**What is expected:** Pull every line containing "global" from the listing below.

**Dataset:**
* * *

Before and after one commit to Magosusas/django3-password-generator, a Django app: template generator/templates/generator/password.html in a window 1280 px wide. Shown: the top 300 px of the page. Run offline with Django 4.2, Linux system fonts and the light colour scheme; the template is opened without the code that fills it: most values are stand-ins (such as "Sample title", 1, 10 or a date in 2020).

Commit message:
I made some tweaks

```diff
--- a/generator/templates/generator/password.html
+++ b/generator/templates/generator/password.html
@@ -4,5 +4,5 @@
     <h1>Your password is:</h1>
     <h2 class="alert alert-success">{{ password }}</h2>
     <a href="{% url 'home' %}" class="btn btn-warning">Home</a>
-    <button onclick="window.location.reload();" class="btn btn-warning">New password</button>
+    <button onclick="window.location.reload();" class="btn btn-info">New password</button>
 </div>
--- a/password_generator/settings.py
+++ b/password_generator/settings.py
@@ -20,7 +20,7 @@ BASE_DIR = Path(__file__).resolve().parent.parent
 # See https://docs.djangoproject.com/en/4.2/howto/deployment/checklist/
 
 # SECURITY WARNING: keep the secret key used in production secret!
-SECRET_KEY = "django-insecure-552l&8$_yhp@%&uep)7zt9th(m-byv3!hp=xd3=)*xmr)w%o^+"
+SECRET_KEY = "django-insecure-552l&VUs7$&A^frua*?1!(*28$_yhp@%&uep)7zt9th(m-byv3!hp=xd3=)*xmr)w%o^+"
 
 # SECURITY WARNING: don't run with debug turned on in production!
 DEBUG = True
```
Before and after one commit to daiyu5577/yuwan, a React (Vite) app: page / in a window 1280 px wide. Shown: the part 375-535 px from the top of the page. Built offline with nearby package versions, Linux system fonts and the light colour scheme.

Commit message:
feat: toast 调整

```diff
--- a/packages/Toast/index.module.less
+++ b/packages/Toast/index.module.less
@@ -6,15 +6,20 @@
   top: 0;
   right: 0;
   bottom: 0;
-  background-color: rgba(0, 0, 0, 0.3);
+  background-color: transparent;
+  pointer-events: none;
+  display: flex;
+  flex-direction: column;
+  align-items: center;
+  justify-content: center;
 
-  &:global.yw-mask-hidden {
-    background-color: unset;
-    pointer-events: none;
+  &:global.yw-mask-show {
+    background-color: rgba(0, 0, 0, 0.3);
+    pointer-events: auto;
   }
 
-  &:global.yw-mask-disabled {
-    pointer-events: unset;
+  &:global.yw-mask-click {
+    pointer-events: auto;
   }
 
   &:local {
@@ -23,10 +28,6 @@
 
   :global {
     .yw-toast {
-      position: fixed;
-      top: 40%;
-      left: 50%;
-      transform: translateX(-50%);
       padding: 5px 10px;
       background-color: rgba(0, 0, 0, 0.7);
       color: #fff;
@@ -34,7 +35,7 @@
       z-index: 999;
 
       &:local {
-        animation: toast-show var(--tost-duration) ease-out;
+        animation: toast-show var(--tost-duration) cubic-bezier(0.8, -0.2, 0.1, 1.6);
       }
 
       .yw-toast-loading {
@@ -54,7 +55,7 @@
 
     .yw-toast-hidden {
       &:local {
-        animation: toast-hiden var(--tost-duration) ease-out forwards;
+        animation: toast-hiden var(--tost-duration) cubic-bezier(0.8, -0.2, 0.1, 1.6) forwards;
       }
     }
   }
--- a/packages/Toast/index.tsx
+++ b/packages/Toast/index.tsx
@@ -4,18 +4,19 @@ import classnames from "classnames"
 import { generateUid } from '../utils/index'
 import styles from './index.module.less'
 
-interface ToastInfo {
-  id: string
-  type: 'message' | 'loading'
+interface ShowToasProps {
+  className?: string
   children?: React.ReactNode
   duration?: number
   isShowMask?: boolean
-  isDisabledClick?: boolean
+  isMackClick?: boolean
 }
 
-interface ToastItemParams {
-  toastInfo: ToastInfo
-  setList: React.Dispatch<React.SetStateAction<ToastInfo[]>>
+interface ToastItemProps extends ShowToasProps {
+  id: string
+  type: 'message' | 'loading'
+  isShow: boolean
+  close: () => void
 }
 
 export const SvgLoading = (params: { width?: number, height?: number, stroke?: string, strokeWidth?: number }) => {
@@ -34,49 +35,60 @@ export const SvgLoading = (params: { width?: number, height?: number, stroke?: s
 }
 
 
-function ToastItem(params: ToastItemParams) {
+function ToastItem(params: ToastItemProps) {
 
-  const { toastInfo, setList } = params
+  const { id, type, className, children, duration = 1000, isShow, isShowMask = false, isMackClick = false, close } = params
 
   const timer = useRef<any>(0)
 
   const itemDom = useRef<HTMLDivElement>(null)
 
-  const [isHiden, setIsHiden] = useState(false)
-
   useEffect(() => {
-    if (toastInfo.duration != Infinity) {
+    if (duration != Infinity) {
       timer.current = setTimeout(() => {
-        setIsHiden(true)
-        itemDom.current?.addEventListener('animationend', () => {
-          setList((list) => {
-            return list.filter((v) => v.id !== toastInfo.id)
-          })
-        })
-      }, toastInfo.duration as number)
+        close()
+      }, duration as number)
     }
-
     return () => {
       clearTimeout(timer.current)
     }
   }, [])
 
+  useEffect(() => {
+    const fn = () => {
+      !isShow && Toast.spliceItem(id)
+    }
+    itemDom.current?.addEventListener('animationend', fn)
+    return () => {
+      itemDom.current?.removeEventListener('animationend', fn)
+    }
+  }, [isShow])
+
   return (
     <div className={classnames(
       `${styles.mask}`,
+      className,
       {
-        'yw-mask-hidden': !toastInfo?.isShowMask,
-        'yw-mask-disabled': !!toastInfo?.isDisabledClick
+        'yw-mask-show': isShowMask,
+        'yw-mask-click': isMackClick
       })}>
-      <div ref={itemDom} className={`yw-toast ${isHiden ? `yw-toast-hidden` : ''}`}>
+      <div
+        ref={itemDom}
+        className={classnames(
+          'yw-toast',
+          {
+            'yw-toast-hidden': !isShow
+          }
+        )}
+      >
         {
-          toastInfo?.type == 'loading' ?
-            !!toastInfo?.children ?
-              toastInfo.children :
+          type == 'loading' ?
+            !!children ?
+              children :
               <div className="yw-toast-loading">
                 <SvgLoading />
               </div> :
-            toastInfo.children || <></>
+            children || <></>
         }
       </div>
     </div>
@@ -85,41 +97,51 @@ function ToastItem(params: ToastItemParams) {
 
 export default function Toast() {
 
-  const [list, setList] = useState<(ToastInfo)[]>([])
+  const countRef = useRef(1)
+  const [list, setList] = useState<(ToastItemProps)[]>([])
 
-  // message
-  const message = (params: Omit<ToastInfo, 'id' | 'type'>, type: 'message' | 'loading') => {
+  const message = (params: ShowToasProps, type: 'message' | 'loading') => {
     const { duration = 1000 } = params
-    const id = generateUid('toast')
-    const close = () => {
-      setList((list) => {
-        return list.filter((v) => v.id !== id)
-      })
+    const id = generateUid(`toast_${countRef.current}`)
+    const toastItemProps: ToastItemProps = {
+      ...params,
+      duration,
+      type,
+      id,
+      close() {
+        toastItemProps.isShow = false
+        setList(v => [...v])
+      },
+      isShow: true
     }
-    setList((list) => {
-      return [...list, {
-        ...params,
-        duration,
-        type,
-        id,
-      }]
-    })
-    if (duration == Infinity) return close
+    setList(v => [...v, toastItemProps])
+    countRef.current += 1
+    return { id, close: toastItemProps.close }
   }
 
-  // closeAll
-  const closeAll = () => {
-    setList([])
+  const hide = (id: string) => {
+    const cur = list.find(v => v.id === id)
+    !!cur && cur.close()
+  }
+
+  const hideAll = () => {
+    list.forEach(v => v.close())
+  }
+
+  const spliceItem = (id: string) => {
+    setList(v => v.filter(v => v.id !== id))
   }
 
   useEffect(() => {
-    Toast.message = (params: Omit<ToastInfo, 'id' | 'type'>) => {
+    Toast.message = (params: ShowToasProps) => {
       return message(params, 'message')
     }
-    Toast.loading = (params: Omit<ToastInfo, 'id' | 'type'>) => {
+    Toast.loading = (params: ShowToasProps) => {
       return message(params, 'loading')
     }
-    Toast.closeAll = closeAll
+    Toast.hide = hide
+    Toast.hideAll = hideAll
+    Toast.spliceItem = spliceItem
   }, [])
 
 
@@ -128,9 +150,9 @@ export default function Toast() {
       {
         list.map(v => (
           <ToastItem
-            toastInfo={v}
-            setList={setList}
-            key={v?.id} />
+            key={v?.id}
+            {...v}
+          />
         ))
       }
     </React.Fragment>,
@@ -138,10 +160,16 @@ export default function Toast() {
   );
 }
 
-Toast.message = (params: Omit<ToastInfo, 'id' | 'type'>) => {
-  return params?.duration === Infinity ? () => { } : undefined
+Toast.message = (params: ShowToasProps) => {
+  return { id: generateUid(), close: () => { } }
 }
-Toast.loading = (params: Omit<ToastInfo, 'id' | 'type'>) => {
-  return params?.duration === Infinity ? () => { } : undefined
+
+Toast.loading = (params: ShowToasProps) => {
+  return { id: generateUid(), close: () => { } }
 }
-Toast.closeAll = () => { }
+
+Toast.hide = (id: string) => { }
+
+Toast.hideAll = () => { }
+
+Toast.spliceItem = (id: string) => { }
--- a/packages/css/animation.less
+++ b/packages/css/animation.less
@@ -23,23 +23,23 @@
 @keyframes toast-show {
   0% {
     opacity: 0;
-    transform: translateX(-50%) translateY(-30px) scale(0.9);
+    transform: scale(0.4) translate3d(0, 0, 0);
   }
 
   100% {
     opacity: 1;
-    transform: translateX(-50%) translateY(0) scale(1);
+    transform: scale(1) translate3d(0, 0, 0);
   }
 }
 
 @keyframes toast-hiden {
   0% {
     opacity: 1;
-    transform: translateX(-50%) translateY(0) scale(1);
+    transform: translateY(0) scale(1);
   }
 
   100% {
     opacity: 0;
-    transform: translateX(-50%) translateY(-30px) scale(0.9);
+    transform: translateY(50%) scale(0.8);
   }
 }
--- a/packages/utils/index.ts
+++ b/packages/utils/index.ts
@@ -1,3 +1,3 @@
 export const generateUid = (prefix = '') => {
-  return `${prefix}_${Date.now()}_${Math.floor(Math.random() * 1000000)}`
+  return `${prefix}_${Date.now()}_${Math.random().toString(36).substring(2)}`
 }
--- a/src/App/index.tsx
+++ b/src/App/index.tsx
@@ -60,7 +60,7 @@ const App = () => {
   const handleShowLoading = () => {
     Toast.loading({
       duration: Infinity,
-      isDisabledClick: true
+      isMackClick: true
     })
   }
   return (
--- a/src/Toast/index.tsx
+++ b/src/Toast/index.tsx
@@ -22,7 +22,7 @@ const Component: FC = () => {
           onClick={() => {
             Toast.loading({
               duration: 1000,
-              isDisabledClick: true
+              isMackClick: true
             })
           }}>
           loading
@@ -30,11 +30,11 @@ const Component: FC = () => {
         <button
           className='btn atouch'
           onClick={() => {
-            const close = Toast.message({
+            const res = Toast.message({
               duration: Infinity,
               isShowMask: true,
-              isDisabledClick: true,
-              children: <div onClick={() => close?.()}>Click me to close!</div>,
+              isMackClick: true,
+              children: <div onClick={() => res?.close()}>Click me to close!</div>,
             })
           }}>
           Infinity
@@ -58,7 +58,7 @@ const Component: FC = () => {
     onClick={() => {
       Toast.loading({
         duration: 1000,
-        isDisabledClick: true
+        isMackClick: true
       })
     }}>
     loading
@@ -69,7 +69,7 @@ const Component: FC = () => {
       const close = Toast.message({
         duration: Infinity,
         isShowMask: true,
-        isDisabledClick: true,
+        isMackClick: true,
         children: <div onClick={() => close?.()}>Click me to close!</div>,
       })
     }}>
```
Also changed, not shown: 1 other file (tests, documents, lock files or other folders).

* * *

**Response to the exercise:**
-  &:global.yw-mask-hidden {
+  &:global.yw-mask-show {
-  &:global.yw-mask-disabled {
+  &:global.yw-mask-click {
   :global {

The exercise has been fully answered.